All these factors made The Best Division a highly readable and influential work, and one that provided particularly useful knowledge concerning Mesopotamia, Syria, and Central Asia. In his career, al-Maqdisi helped set the pattern for a number of traveler/geographers who followed, among them al-Idrisi (1100-c. 1165), who fled political troubles in the Arab world to work as geographer for the Norman ruler Roger II of Sicily, and the former slave Yaqut (1179-1229), whose work provides a lasting portrait of Central Asia just before the Mongols arrived and forever changed the character of the place.

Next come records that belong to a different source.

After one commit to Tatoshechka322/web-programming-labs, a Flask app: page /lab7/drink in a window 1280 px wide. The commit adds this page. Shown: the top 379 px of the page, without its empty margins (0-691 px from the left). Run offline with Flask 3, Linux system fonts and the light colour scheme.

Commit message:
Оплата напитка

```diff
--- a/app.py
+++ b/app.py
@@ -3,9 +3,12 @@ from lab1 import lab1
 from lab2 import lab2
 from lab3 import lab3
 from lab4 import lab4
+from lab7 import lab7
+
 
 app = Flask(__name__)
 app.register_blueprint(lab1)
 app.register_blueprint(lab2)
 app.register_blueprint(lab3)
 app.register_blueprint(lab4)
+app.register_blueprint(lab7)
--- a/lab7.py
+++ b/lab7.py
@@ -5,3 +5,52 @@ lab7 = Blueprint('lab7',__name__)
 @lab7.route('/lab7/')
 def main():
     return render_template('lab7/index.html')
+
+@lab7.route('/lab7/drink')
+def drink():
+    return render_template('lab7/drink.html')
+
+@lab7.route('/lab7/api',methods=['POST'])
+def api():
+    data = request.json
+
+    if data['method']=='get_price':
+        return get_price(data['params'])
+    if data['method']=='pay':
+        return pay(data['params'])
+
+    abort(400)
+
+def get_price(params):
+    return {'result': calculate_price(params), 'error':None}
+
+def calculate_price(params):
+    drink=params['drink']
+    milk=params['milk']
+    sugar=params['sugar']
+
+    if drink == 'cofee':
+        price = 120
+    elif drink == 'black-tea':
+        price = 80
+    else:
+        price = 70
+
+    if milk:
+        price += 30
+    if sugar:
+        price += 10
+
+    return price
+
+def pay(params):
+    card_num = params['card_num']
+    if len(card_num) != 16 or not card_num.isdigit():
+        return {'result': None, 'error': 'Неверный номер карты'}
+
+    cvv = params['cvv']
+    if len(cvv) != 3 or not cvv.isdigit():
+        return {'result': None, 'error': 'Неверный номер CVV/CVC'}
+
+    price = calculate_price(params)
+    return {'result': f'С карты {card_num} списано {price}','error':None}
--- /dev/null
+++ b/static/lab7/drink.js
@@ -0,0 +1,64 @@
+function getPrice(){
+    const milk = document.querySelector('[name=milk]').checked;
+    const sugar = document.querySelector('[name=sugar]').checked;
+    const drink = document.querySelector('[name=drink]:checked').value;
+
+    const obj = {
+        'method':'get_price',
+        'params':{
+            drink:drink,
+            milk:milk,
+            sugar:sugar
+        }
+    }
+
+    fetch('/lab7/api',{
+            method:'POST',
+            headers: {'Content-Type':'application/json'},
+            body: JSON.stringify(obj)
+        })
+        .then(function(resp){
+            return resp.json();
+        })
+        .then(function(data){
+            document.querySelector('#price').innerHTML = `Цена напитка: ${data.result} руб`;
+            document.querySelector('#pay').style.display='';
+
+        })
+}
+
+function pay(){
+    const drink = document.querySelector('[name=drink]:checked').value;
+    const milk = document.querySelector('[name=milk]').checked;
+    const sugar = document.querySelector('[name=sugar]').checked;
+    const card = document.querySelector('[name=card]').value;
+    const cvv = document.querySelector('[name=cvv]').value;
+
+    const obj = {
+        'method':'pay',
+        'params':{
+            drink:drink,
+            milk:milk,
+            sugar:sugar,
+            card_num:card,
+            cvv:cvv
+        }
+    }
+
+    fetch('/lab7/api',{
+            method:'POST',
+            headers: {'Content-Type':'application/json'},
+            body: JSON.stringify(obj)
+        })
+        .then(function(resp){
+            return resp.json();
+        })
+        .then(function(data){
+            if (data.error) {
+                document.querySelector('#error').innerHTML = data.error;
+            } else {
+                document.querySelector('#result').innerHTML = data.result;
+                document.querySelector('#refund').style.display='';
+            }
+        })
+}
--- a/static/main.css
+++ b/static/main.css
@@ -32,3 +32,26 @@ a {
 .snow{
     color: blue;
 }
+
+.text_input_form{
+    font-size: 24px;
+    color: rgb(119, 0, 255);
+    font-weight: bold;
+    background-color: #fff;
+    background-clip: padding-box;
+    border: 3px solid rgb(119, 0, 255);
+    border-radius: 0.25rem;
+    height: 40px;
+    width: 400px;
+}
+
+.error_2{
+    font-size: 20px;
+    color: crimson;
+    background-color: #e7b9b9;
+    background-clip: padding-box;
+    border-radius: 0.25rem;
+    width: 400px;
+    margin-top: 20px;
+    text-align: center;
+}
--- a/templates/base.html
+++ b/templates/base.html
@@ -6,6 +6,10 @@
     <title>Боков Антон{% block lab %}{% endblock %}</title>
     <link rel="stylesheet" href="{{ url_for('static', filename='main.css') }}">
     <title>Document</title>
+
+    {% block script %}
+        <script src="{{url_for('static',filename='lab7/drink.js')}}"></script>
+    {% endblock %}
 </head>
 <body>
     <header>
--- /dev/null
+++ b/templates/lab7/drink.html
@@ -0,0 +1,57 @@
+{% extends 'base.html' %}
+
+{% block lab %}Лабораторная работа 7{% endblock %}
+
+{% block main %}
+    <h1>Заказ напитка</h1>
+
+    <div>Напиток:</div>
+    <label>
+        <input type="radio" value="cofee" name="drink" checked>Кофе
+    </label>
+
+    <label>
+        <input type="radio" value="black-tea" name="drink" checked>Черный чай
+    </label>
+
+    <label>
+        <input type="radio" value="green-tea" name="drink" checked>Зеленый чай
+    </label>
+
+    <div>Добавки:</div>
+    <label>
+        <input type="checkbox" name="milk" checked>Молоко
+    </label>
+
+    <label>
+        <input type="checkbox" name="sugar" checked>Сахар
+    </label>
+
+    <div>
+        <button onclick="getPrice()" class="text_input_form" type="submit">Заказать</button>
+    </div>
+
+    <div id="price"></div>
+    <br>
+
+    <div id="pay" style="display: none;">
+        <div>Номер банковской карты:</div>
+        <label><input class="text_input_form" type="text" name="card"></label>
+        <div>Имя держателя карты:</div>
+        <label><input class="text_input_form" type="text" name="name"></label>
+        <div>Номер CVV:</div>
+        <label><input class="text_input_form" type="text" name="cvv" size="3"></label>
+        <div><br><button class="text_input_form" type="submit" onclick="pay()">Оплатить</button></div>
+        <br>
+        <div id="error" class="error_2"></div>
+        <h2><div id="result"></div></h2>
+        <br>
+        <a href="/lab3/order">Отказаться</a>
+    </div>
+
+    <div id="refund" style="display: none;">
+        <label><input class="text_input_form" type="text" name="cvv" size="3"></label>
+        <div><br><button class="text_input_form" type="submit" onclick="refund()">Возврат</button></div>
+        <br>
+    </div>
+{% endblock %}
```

But perhaps the most obvious link is with the medieval Arab journeyer/geographer who is least obscure in the Christian West: Ibn Battuta (1304-1368). As with al-Maqdisi, who made the hajj or pilgrimage to Mecca three times, Ibn Battuta's journeys centered around a series of pilgrimages—in his case, four. Certainly Ibn Battuta traveled much further than al-Maqdisi—indeed, Ibn Battuta probably traveled further than anyone in the premodern era, including Marco Polo (1254-1324)—but he followed the pattern of engagement in the local culture established by al-Maqdisi and others. And yet for all the breadth of his travels, even Ibn Battuta did not experience as wide a variety of social interactions, nor did he work in as varied a range of professions, as al-Maqdisi.

Thus it is unfortunate to note that al-Maqdisi is virtually unknown in the West, and hardly more recognized in the Arabic-speaking world. The bulk of scholarship in English on his travels and writings centers on the work of Basil Anthony Collins, who translated The Best Division. Thus in a group whose most prominent figure, Ibn Battuta, is hardly a household name to begin with, al-Maqdisi is even more shrouded in obscurity. What makes this doubly unfortunate is the fact that al-Maqdisi and other early writers kept the geographer's profession alive at a time when Europe was turned inward. By the time of Ibn Battuta, at least, Europeans had rediscovered the outside world, largely through their contacts with Arabs and Byzantines in the Crusades. Ironically, however, few Europeans then or now recognized the debt they owed al-Maqdisi and other Arab writers of his time.


Further Reading

Alavi, S. M. Ziauddin. Arab Geography in the Ninth and Tenth Centuries. Aligarh, India: Aligarh Muslim University, 1965.

Collins, Basil Anthony. Al-Muqaddasi: The Man and His Work: With Selected Passages Translated from the Arabic. Ann Arbor: University of Michigan, 1974.

Al-Muqaddasi. The Best Divisions for Knowledge of the Regions: A Translation of Ahsan al-taqasim fi ma'rifat alaqalim, translated by Basil Anthony Collins. Reading, England: Centre for Muslim Contribution to Civilisation, 1994.


Al-Maqdisi Travels Throughout the Muslim World